Assignment ▸ Indicate, with the number alone, how many lines in the listing below hold the string "analytical".
Data Start Marker
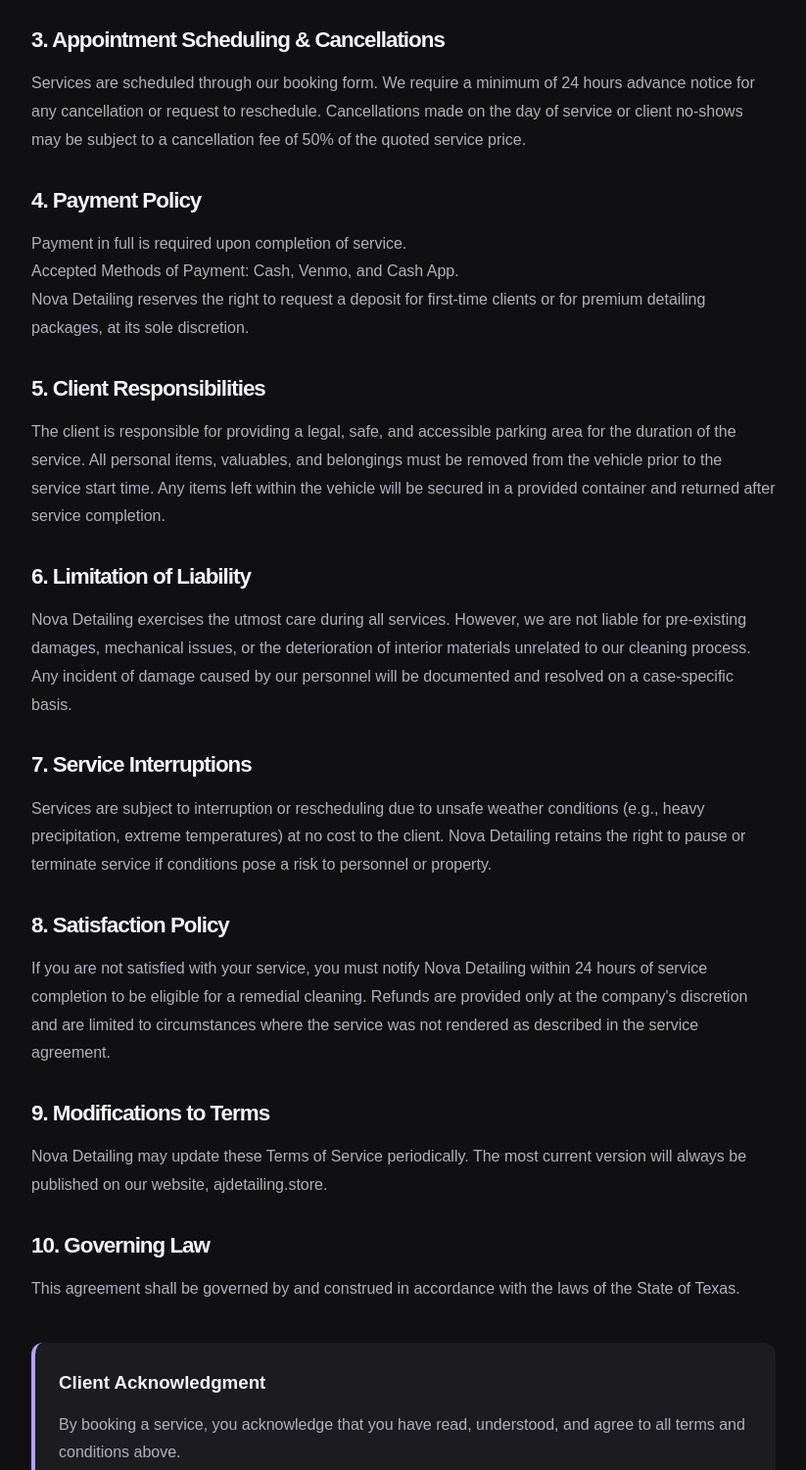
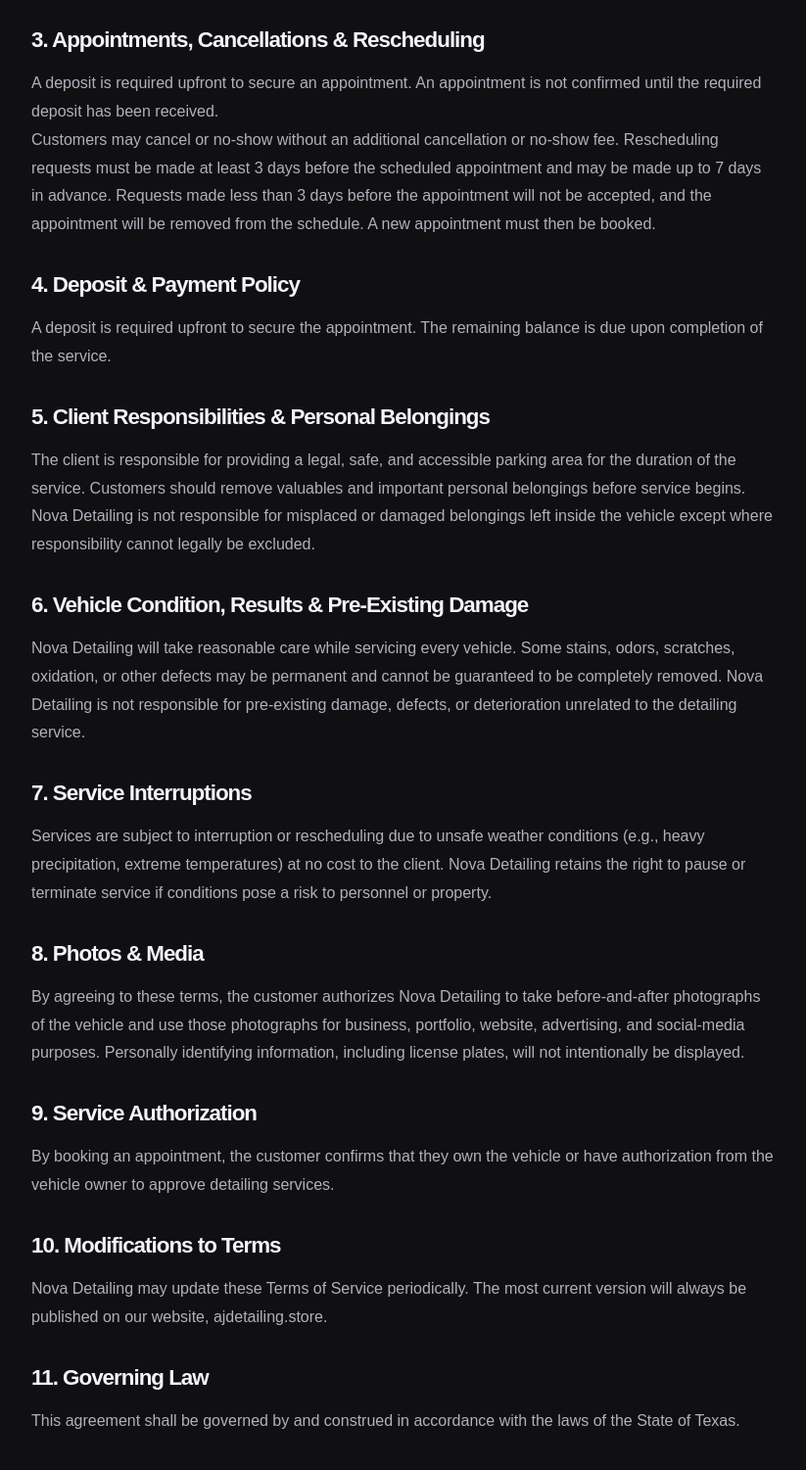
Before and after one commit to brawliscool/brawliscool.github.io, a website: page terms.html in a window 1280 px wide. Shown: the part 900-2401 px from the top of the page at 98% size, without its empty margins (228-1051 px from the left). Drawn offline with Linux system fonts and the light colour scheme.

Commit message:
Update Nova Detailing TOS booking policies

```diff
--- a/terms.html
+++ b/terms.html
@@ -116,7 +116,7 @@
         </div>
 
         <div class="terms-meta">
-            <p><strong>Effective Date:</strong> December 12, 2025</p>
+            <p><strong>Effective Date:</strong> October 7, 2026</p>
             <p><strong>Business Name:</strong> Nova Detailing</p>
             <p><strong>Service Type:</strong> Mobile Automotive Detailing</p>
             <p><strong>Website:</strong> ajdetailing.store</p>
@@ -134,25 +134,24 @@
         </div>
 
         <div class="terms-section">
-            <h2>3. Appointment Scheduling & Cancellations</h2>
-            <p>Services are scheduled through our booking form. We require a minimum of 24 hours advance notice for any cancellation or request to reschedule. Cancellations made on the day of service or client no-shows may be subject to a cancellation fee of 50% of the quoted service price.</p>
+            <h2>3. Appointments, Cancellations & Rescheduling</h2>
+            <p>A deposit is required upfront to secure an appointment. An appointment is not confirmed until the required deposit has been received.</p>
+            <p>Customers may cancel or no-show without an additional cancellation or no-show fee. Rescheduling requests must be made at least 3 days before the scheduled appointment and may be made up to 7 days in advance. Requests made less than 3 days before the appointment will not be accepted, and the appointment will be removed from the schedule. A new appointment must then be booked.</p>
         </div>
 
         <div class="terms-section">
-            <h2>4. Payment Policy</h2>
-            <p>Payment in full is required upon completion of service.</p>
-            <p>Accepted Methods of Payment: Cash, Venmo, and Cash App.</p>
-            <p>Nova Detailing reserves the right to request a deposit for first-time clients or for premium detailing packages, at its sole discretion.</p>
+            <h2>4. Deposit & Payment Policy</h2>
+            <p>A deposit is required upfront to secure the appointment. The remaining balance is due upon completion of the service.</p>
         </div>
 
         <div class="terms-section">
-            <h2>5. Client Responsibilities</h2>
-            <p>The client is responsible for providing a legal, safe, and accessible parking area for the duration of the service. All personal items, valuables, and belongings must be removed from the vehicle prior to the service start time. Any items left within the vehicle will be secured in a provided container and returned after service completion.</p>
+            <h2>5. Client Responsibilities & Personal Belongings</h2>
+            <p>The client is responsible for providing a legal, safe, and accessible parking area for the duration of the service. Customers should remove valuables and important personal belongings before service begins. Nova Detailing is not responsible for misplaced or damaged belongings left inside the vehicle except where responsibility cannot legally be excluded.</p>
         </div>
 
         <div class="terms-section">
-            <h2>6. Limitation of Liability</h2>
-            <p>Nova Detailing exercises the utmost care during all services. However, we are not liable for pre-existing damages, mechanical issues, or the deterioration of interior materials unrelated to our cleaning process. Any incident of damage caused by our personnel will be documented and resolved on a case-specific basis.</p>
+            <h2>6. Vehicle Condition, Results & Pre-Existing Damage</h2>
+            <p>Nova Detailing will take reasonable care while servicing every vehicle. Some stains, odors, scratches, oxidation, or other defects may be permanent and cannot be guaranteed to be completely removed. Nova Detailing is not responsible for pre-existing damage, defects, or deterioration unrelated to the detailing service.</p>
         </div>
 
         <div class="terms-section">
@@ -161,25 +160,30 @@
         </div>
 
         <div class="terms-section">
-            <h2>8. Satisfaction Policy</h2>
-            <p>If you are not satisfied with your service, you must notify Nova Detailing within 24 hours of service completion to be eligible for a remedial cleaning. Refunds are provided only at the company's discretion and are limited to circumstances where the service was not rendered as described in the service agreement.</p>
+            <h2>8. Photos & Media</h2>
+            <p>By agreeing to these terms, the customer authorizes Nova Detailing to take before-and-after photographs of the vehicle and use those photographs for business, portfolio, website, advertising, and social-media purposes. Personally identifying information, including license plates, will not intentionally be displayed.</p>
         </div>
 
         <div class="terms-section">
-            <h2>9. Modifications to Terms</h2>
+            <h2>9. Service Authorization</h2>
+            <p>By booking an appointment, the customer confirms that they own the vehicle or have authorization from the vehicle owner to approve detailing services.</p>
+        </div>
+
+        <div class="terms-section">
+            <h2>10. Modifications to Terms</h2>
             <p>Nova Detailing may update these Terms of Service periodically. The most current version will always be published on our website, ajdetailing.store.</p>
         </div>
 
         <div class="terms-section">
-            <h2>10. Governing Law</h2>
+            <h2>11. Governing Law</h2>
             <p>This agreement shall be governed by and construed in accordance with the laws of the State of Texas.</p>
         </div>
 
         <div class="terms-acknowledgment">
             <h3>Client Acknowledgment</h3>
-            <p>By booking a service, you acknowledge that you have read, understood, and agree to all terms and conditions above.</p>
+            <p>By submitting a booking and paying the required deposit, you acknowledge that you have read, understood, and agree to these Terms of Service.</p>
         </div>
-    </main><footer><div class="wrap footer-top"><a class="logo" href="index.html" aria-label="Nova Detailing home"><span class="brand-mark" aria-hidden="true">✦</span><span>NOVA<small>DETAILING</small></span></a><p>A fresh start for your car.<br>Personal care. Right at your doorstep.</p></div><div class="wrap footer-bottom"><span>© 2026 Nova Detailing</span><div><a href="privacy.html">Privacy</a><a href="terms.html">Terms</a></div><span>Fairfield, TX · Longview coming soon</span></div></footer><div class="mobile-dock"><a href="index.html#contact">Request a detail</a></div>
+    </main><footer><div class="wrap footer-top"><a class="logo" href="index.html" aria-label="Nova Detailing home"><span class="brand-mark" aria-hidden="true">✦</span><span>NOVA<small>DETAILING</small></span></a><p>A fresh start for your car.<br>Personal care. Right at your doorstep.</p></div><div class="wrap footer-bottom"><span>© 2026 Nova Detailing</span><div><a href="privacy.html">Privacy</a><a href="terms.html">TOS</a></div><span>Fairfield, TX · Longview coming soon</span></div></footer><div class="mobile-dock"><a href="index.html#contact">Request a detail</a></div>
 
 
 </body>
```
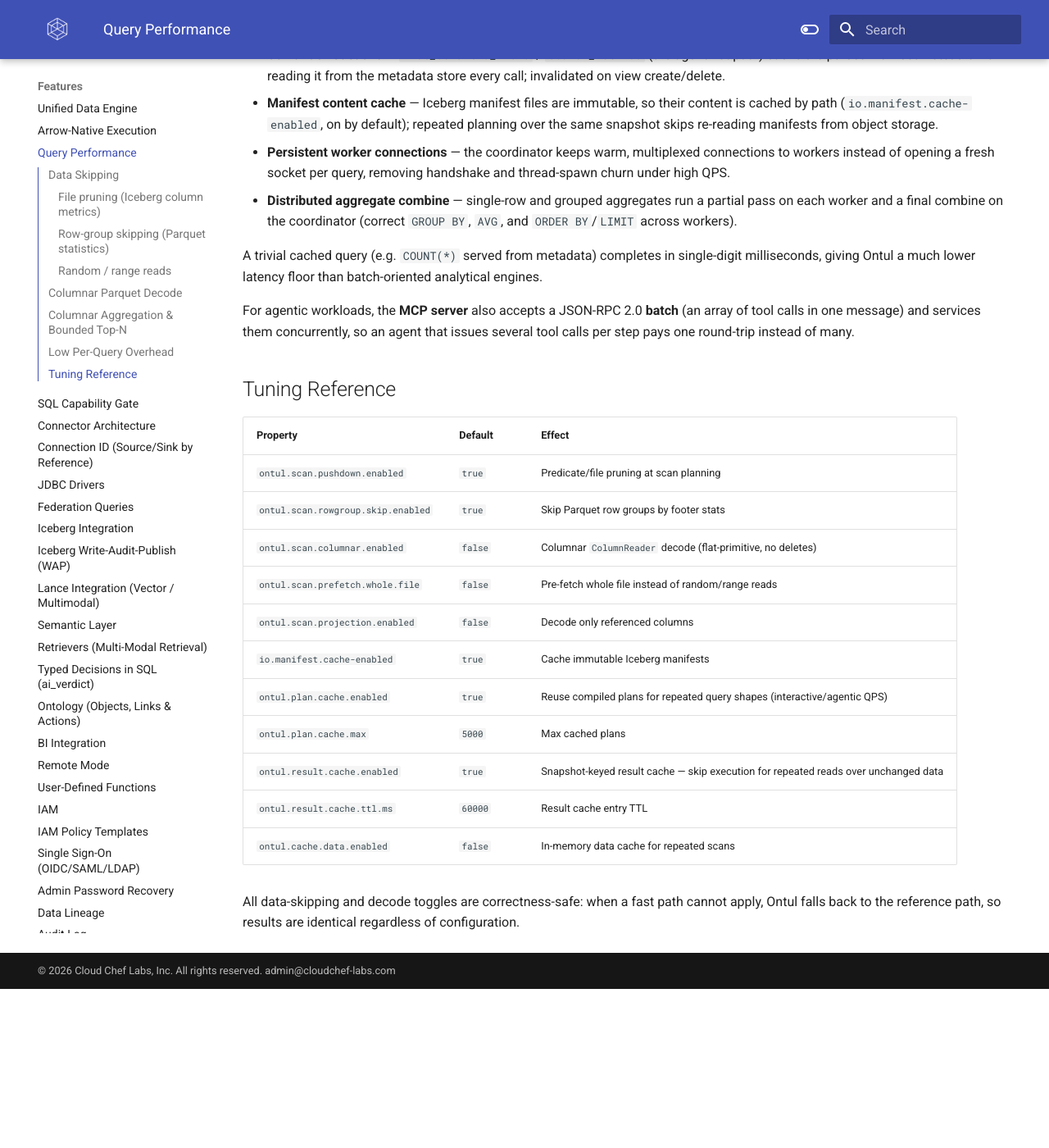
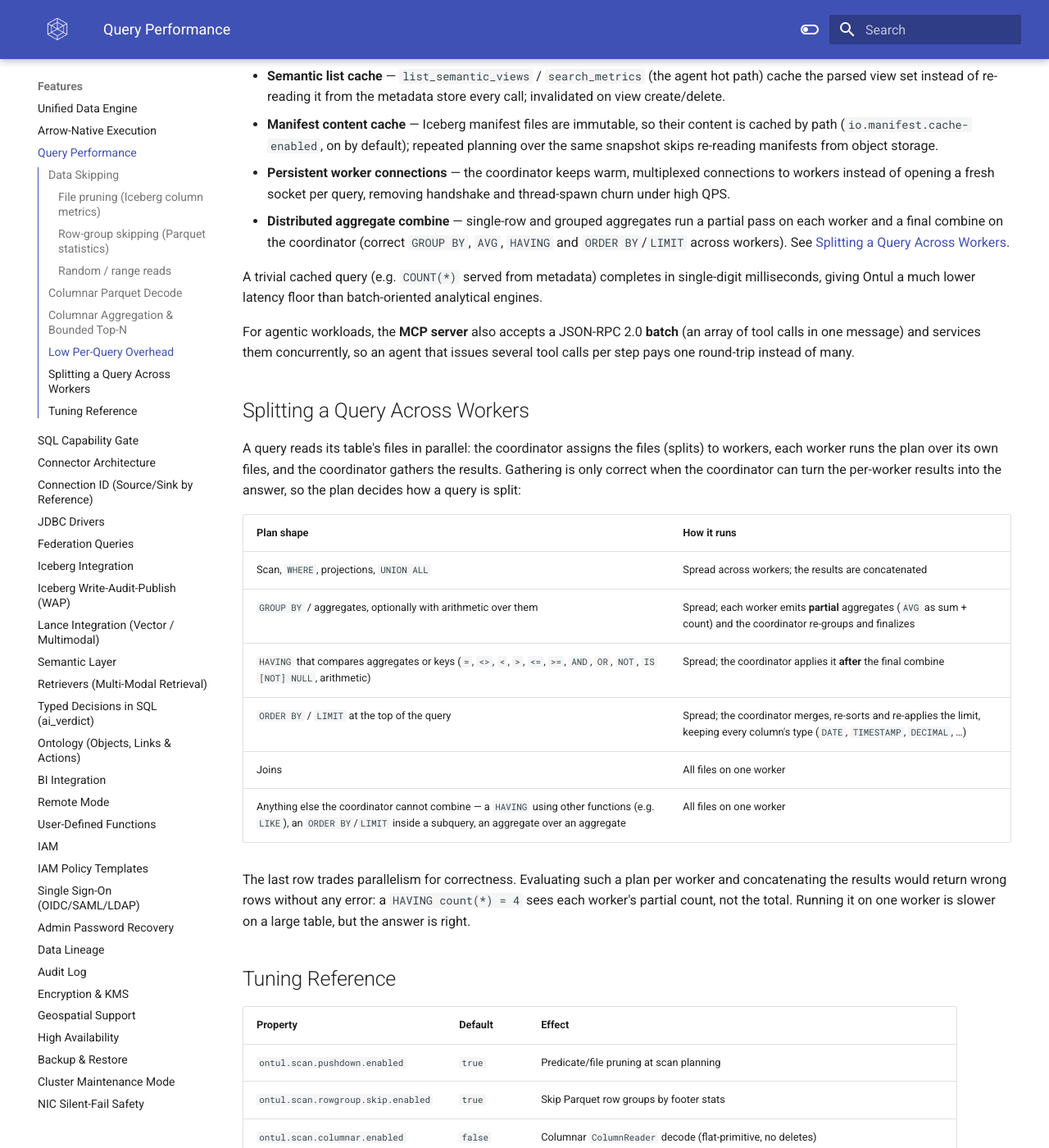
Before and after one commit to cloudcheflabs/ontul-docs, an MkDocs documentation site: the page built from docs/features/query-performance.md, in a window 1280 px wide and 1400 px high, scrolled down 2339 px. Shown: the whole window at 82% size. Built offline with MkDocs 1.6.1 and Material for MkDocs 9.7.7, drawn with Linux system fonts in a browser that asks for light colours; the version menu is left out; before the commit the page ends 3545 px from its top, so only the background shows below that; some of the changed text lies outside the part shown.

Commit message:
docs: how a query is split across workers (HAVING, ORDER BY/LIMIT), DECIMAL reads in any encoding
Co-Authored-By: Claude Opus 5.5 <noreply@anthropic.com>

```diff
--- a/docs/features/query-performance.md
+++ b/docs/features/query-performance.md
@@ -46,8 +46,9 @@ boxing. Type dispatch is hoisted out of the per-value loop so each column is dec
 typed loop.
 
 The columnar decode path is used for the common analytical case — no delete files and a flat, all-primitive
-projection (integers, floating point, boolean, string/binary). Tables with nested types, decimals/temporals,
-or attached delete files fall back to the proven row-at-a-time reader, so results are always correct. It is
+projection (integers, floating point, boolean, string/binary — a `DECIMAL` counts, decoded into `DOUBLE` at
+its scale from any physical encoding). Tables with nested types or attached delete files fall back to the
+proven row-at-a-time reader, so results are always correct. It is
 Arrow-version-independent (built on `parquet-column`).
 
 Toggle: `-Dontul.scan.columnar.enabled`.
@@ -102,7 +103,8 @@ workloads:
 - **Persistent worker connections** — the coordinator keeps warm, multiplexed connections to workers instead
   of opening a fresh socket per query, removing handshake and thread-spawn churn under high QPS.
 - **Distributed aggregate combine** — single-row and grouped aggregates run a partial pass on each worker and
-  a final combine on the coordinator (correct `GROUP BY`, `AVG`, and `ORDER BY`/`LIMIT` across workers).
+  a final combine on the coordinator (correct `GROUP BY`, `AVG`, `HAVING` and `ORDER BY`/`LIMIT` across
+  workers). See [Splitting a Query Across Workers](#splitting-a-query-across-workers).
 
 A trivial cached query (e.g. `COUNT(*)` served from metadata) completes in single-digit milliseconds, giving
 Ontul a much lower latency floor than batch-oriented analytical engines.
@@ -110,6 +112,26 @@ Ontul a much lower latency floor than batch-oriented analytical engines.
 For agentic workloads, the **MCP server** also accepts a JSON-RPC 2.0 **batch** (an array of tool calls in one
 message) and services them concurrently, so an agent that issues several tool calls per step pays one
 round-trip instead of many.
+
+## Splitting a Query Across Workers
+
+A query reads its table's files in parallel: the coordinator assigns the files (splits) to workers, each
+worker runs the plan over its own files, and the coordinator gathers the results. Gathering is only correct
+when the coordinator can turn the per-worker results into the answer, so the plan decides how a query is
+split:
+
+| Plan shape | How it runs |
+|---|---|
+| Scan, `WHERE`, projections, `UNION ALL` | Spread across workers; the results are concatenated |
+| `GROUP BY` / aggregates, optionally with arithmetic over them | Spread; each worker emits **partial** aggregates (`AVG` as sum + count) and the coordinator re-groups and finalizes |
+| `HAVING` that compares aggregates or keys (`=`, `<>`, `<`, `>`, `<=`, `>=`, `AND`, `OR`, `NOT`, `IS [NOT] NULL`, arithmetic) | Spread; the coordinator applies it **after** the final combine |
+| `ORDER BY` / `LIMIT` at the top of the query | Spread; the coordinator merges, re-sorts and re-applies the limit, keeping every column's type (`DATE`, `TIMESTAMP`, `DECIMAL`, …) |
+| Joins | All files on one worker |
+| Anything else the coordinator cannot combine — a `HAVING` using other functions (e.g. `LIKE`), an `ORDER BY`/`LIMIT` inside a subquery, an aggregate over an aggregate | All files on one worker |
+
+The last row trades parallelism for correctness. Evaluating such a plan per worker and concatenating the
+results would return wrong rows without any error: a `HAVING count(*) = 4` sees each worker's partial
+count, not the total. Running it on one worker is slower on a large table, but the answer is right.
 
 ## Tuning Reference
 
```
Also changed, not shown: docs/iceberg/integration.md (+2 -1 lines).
Data End Marker
Response area ▸ 3